We begin the process by understanding all the measures we have. Once we have assembled all of the potential inputs to our key measure, we need to develop a weighting system to aggregate them into one measure. This is often the challenge when working with internal data. We need some key business metric to use as the dependent variable, and these data are often missing in the database.

For example, I might have sales by product by customer and maybe even total revenue. Companies often assume that the top revenue clients are the bread and butter for the company. But what if your number one account uses way more corporate resources than any other account? If you’re one of the lucky service companies, you probably charge hours to specific accounts and can easily determine the total cost of servicing each client. If you sell a tangible product, that may be more challenging.
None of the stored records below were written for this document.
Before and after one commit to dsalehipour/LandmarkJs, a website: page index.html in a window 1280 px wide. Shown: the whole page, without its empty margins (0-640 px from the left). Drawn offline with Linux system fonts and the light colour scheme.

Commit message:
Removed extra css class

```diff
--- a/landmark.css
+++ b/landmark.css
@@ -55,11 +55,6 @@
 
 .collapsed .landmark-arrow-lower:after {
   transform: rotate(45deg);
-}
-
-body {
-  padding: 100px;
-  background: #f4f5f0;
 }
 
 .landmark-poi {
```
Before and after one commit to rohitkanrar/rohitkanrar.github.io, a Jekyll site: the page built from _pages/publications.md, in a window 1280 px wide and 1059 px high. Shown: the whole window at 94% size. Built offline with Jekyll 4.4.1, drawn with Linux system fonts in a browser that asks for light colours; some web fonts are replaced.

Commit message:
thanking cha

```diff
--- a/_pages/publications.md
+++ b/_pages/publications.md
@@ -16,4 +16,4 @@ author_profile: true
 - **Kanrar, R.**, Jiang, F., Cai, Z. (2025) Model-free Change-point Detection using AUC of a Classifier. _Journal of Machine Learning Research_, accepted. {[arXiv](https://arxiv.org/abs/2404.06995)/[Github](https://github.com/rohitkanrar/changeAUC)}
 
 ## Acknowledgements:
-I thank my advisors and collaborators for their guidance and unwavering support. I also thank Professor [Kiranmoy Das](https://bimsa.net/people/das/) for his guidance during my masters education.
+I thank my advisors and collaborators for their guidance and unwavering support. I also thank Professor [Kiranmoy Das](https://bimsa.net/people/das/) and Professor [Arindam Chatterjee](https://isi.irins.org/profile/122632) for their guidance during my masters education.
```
Instead of sales by product or total revenue, your business decision metric should be the total cost of doing business with the client or the net profit for each client. It’s unlikely that you capture this data, so let’s figure out how to compute it. Gross profit is easy (net sales – cost of goods sold), but what about other costs like sales calls, customer service calls, and product returns? Look at other internal databases and pull information on how many times your sales reps visited in person or called over the phone, and get an average cost for each of these activities. Then, you can subtract those costs from the gross profit number. Okay, that was an easy one.

Let’s look at the city of Boston case for a little more challenging exercise. What types of information is the city using? According to the article you referenced, the city hopes to “corral their data on issues like crime, housing for veterans and Wi-Fi availability and turn them into a single numerical score intended to reflect the city’s overall performance.” So, how do you do that? Let’s consider that some of these things have both income and expense implications. For example, as crime rates go up, the attractiveness of the city drops and it loses residents (income and property tax revenues drop). Adding to the lost revenue, the city has the added cost of providing public safety services. If you add up the net gains/losses from each measure, you would have a possible weighting matrix to aggregate all of the measures into a single score. This allows the mayor to quickly assess changes in how well the city is doing on an ongoing basis. The weights can be used by the resource planners to assess where future investments will offer the greatest pay back.

 Dr. Jay is fascinated by all things data. Your data, our data, he doesn’t care what the source. The more data, the happier he is.

Topics: advanced analytics, Boston, big data, Dear Dr. Jay